Of all the oxymoronic hybrids (think: scripted reality, fake news) populating today’s pop culture landscape, the highbrow action hero may be the most unlikely. Lately it seems as though the musclebound blockheads of '90s blockbusters may be evolving along with the rest of the species. Bourne has always existed on its own plane as the thinking person’s action franchise. But the gap between Robert Ludlum’s morally ambiguous spy and the monosyllabic brutes of “The Expendables” may soon narrow now that a wide array of Oscar-winning directors and actors have begun migrating into the adrenalized danger zones of suspense thrillers.
Earlier this fall, Keira Knightley vowed to shed her corset to play the female lead in the new "Jack Ryan" reboot.
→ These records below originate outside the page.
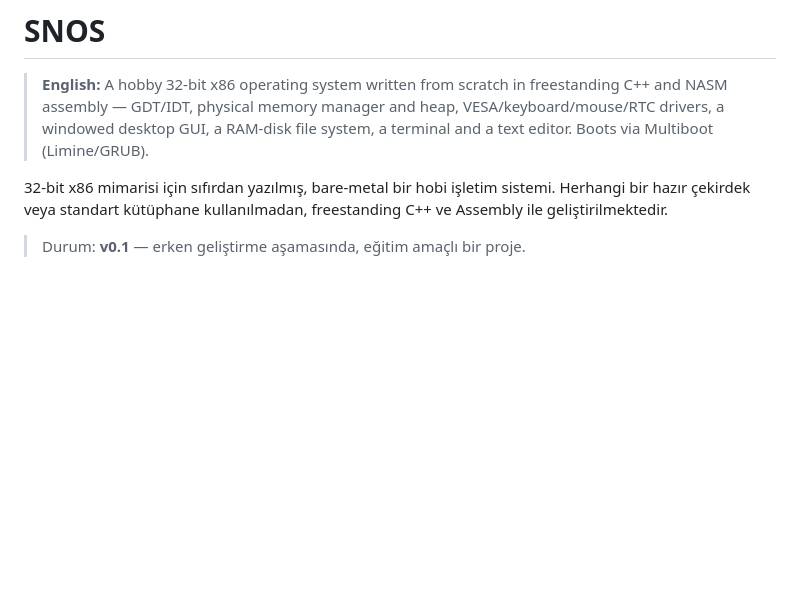
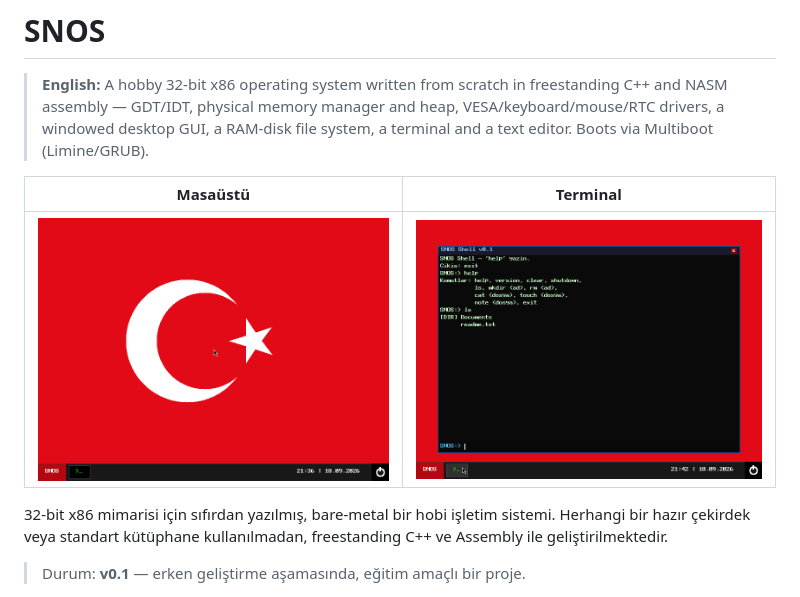
Before and after one commit to SelamiKalay/SNOS, a Markdown page: README.md, the part around the change. GitHub-like rendering; pictures changed too: docs/masaustu.png (added), docs/terminal.png (added); blank space fills up the shorter version.

Commit message:
README: ekran görüntüleri eklendi

```diff
--- a/README.md
+++ b/README.md
@@ -1,6 +1,10 @@
 # SNOS
 
 > **English:** A hobby 32-bit x86 operating system written from scratch in freestanding C++ and NASM assembly — GDT/IDT, physical memory manager and heap, VESA/keyboard/mouse/RTC drivers, a windowed desktop GUI, a RAM-disk file system, a terminal and a text editor. Boots via Multiboot (Limine/GRUB).
+
+| Masaüstü | Terminal |
+|---|---|
+| ![SNOS masaüstü](docs/masaustu.png) | ![SNOS terminali](docs/terminal.png) |
 
 32-bit x86 mimarisi için sıfırdan yazılmış, bare-metal bir hobi işletim sistemi.
 Herhangi bir hazır çekirdek veya standart kütüphane kullanılmadan, freestanding
```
Last week James Cameron committed to tackle the movie adaptation of Taylor Stevens' Third World thriller, The Informationist, after he completes the “Avatar” sequels. And this week has already been action packed, with Anne Hathaway's confirmation of her plans to star in Steven Spielberg’s sci-fi thriller, “Robocopalypse,” sandwiched between headlines announcing the CW's adaptation of Thomas Perry's Vanishing Act and the bizarro news that Sean Penn has enlisted to star as an international operative marked for death by his own spy ring in an adaptation of The Prone Gunman, an existential policier by French crime novelist Jean-Patrick Manchette.
Of course, there are several important factors at play here that could be compelling some of Hollywood’s most esteemed A-Listers to take action. The first and most obvious incentive is that crime (the prime mover of any decent action flick) does pay. And now that Hollywood is no longer the recession-proof haven it once was, arthouse stars like Knightley and Penn may be seeking to to refill their bank accounts after taking pay cuts to work with visionaries like David Cronenberg and Terrence Malick.
Seasoned performers also benefit from the onset of superhero fatigue, which has caused a shift away from the spandex-coated coming-of-age stories that have dominated the upper regions of the box office chart to the haunted mature anti-heroes and gritty verite approach to high-octane ass-kicking favored by recent "Bond" and "Bourne" iterations. And now that Javier Bardem’s 007 villain is rapidly becoming a worldwide obsession, don’t be surprised when the esteemed thespians who have long been recruited to play action’s scenery-munching arch-villains are suddenly presiding over their own spinoff franchises. Heck, the way things are going, it's only matter of time before the lauded likes of Daniel Day-Lewis and John Hawkes subject themselves to a diet of protein and pain in preparation for laying waste to the forces of evil and catching bullets with their bare hands.
We’re not there yet and hopefully never will be. But whatever happens, audiences stand to benefit. In fact, we can already think of several filmmakers and performers we’d like to see let loose with their bad selves, ideally with a high-quality adaptation of a literary thriller. First up, we nominate Danny Boyle for a tour of duty in the nuance-challenged genre. And now that Manchette will soon be formally introduced to American moviegoers (and readers), what other European crime canons should Hollywood next raid?